Hey, Zone. Yeah the refs inserted themselves into the game again at a very inopportune time but a game like that is not decided by one call. With two evenly matched teams, the one that makes the fewest mistakes usually wins. I didn't see KC make any big booboos but Philly made two huge gaffs (scoop and score and Kadarius Toney punt return) that cost them the game. But I guess conspiracy theories are a lot more fun.
Yes, they are.
Richard from St. Augustine, FL
Could Trevor and Ridley get together and start working on timing and routes? I am guessing it would be best to wait until NFL clears Ridley to be activated to play again. What is likelihood this could happen?
Yes, they can. But there's little point. The Jaguars' season ended a little more than three weeks ago, and I would expect Jaguars quarterback Trevor Lawrence to take at least a few more weeks before throwing much again. Ridley is eligible to apply for reinstatement this week. There will be plenty of time within a normal offseason routine for Ridley and Lawrence to start establishing timing.
Bryan from Stumptown
Yo, Grizz! Lots of talk about re-signing our impending free agents. My priority would be to sign Jamal Agnew (Jagnew), my favorite Non-Trevor Player (NTP). Despite the fumble, Jagnew proved instrumental to momentum shifts and made tons of big plays. What's it likely to take to get him back in teal (and black and white and gold)?

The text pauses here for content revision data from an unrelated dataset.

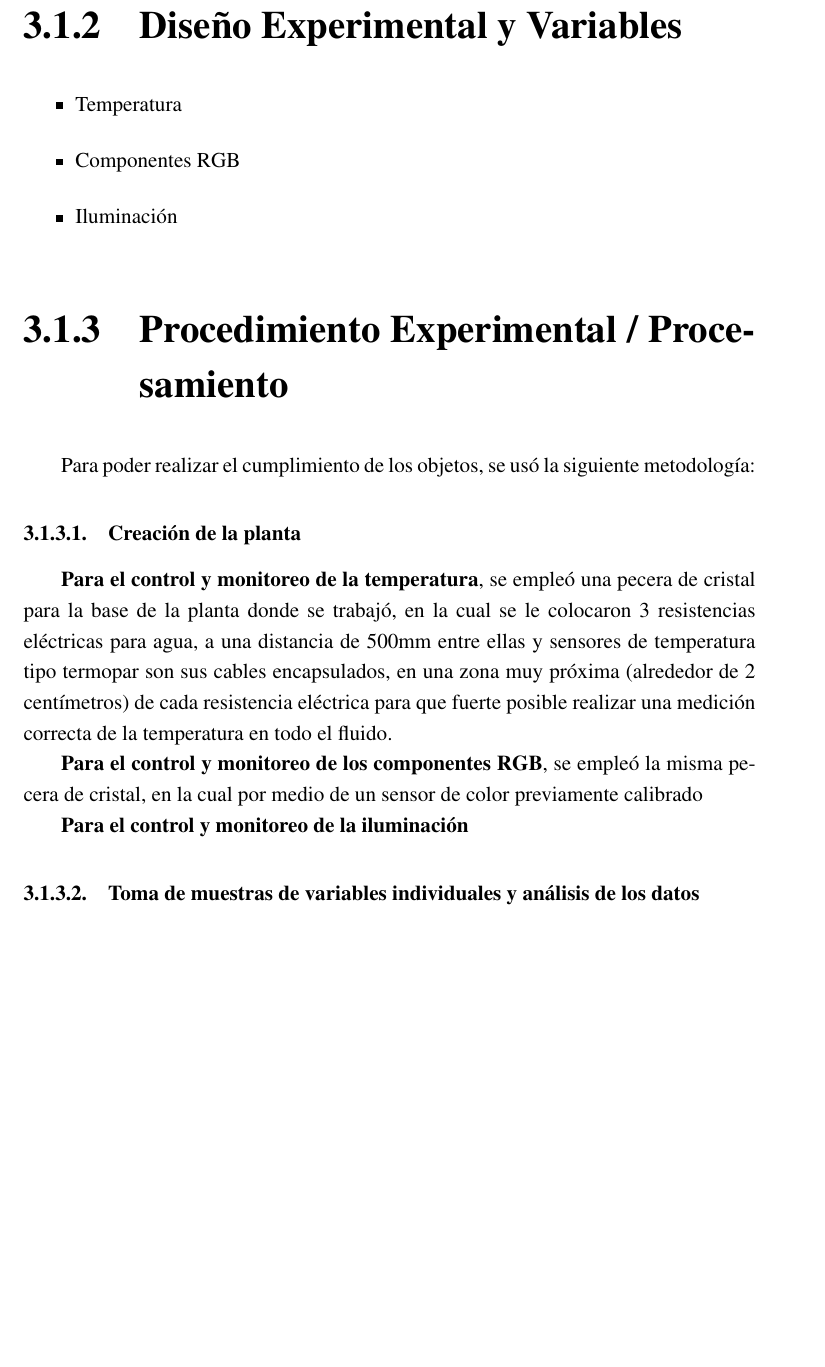
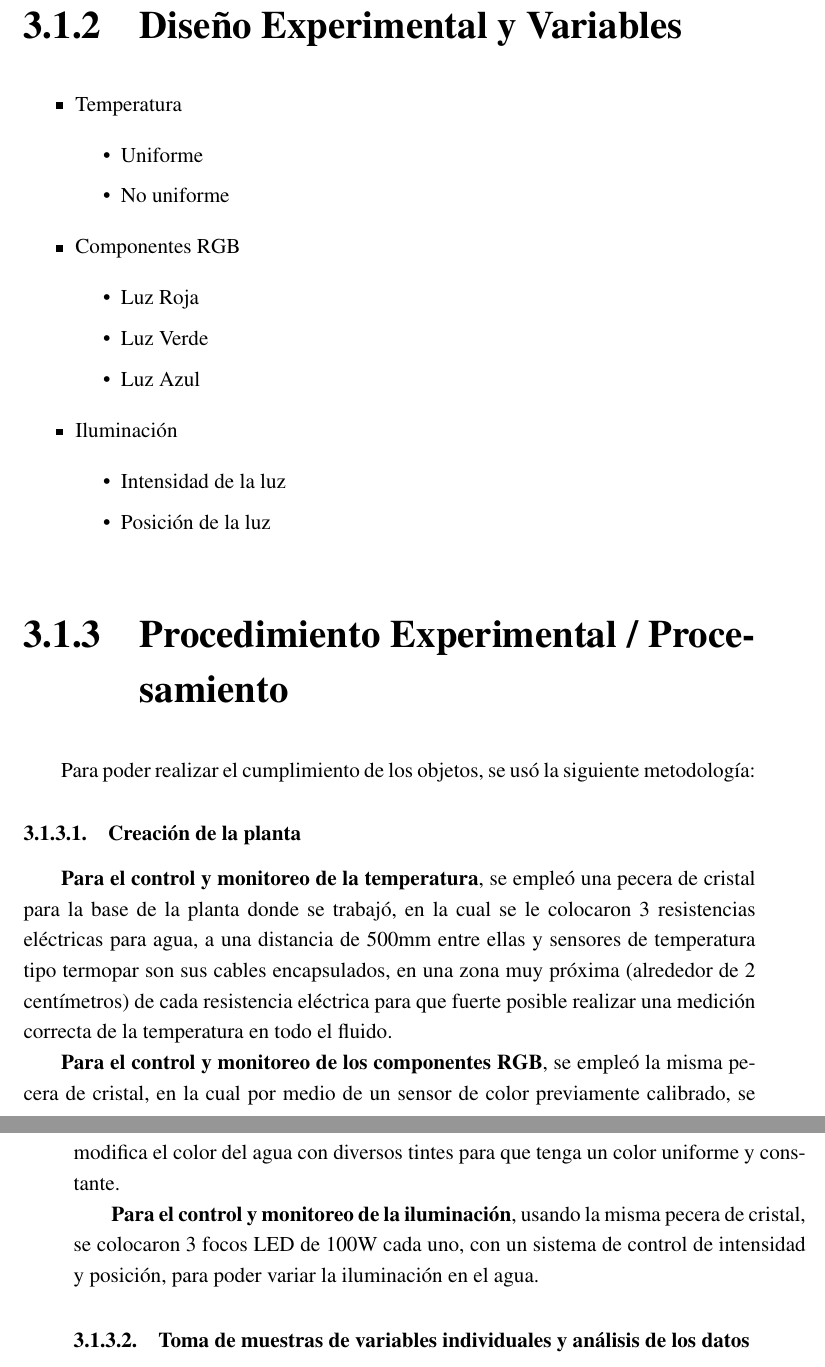
Before and after one commit to GabRodriguezF/Proyecto-Maestria, a LaTeX thesis (Doc_Maestria/practica.tex): part of page 34 of 49 before the commit and two parts of pages 34 and 35 of 49 after it, the two joined at a grey line, cut so that both start at the same text, the shorter picture padded with empty space. Compiled offline with pdfLaTeX; a LaTeX package or settings file that is missing is left out.

Commit message:
Metodologia_1

```diff
--- a/Doc_Maestria/practica.tex
+++ b/Doc_Maestria/practica.tex
@@ -513,8 +513,21 @@ El tipo de material que se utilizó se debe de describir con todas sus caracter
 \subsection{Diseño Experimental y Variables}
 \begin{itemize}
   \item Temperatura
+  \begin{itemize}
+    \item Uniforme
+    \item No uniforme
+  \end{itemize}
   \item Componentes RGB
+  \begin{itemize}
+    \item Luz Roja
+    \item Luz Verde
+    \item Luz Azul
+  \end{itemize}
   \item Iluminación
+  \begin{itemize}
+    \item Intensidad de la luz
+    \item Posición de la luz
+  \end{itemize}
 \end{itemize}
 
 \subsection{Procedimiento Experimental / Procesamiento}
@@ -523,9 +536,9 @@ Para poder realizar el cumplimiento de los objetos, se usó la siguiente metodol
 
 \textbf{Para el control y monitoreo de la temperatura}, se empleó una pecera de cristal para la base de la planta donde se trabajó, en la cual se le colocaron 3 resistencias eléctricas para agua, a una distancia de 500mm entre ellas y sensores de temperatura tipo termopar son sus cables encapsulados, en una zona muy próxima (alrededor de 2 centímetros) de cada resistencia eléctrica para que fuerte posible realizar una medición correcta de la temperatura en todo el fluido.
 
-\textbf{Para el control y monitoreo de los componentes RGB}, se empleó la misma pecera de cristal, en la cual por medio de un sensor de color previamente calibrado
+\textbf{Para el control y monitoreo de los componentes RGB}, se empleó la misma pecera de cristal, en la cual por medio de un sensor de color previamente calibrado, se modifica el color del agua con diversos tintes para que tenga un color uniforme y constante.
 
-\textbf{Para el control y monitoreo de la iluminación}
+\textbf{Para el control y monitoreo de la iluminación}, usando la misma pecera de cristal, se colocaron 3 focos LED de 100W cada uno, con un sistema de control de intensidad y posición, para poder variar la iluminación en el agua.
 
 \subsubsection{Toma de muestras de variables individuales y análisis de los datos}
 -Toma de muestras de imágenes con variaciones en la temperatura, desde puntos distintos, con luz y color constante, a diferentes distancias y ángulos respecto al tablero de calibración
```
Also changed, not shown: Doc_Maestria/practica.pdf.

Agnew is under contract for the 2023 season. The issue will be whether the Jaguars believe his value being worth his cap hit of $5.8 million. He would be about a $4.7 million cap savings if released.
Bradley from Sparks, NV
Do you think the people who want every play covered by 87 laser- aided camera angles with 10-minute reviews on every play will be happy the refs made the technically correct call or will they be the ones complaining the most?
They'll still complain because there will still be judgment calls.
Mike from Azores
John, what do you think of this Super Bowl schedule change? Play the game at 4 p.m. on Saturday. Require both teams to stay in town until 4 p.m. Sunday. Starting Sunday morning you could have interviews with coaches and players right up to a full replay of the game on Sunday more in the format of the Manning casts with commentary and decisions debated! I think this would increase viewers on Saturday with the early start and the following day off for most workers! I believe the Sunday schedule would allow more people to watch a replay of the game with more discussion and second-guessing of plays and coaches decisions! What do you think?
The NFL will never do this. Once a game is done in the NFL, it's done. Once the Super Bowl is done, the winning team is ready to celebrate and the losing team is ready to leave – and begin the offseason. No way the losing team is going to stay a day to happily do interviews. The NFL would never require this. Nor should it.
Jeremy from Gilbert, AZ
The "process of a catch" is one of the worst rules in the NFL. People around the world know what a catch is but the NFL does not. To require possession maintained after you catch the ball and are out of bounds and tumbling on the sidelines and into the stands while verifying the ball never moved … that is just dumb!
It's not a good rule. The league knows this. The problem isn't that the NFL doesn't want a better catch rule. It's that there is no way to have a good "catch" rule.